Duties of an Expert Witness

Experts’ duties

An expert may be called upon to do any or all of the following:

·         investigate the facts;

·         form opinions,

·         advise their client and their client’s lawyers,

·         prepare evidence,

·         propose remedial works.

In all of this, within their own role and competence, they owe a duty of care, both in contract and tort, to their client.  Unless they are legally qualified their responsibility is restricted to technical matters, excluding advice on legal procedures or on the likelihood of success should litigation or arbitration be pursued.  The extent of their responsibilities is defined by the skills they hold themselves out as having, and the agreement they enter into with their client.  As with any appointment for professional services, it is important that they agree, at the outset, the extent of their responsibilities.

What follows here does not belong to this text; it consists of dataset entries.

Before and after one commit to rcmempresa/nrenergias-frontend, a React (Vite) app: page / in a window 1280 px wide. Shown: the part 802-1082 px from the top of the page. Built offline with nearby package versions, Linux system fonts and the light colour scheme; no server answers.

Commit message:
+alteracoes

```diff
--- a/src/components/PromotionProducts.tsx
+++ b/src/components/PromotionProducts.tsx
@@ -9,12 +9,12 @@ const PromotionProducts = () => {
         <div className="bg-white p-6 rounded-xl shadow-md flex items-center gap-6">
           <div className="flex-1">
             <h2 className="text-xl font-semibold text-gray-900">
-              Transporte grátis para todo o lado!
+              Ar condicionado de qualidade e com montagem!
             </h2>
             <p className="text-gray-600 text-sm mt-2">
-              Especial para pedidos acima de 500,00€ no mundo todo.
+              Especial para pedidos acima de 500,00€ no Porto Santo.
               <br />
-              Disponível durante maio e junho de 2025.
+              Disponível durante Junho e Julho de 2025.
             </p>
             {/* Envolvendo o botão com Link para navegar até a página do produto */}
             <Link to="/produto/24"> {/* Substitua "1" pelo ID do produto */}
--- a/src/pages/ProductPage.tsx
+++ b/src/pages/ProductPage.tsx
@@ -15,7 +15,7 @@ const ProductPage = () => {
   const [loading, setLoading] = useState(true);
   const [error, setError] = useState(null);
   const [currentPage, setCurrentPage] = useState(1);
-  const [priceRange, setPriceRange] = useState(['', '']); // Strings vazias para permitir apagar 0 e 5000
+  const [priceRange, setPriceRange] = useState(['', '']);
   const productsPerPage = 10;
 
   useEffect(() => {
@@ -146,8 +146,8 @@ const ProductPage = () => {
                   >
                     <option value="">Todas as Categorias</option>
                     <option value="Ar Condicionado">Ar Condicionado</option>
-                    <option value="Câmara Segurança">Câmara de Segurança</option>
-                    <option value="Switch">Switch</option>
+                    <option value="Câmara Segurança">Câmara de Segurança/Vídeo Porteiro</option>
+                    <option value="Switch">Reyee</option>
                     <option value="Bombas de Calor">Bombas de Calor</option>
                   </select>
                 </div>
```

They have a duty to the court to be truthful, which overrides their duty to their client and makes it most unwise for them to deliberately omit or falsify facts to disguise the truth.  Accordingly, to ensure that they feel able to speak freely in court, experts’ liability to their clients is limited.[1]  They should not address matters which are outside their brief, and on which they are not questioned.

Court may appoint experts,[2] in which case their role may have some similarity to that of an arbitrator in respect of the issues within their expertise.  Their role is, nonetheless, advisory.

Expert witnesses’ duty to the court overrides any obligation they have to the person who instructs or pays them.  To discharge this duty, experts must be completely open in revealing to the court all relevant matters whether or not they go against their client.  Accordingly, to ensure that they feel able to speak freely in court, experts’ liability to their client is limited. [3]



[1]  Court Procedure Rules, R 35.3(2).

[2]  Order 40, rule 1.

[3] Court Procedure Rules, R 35.3(2)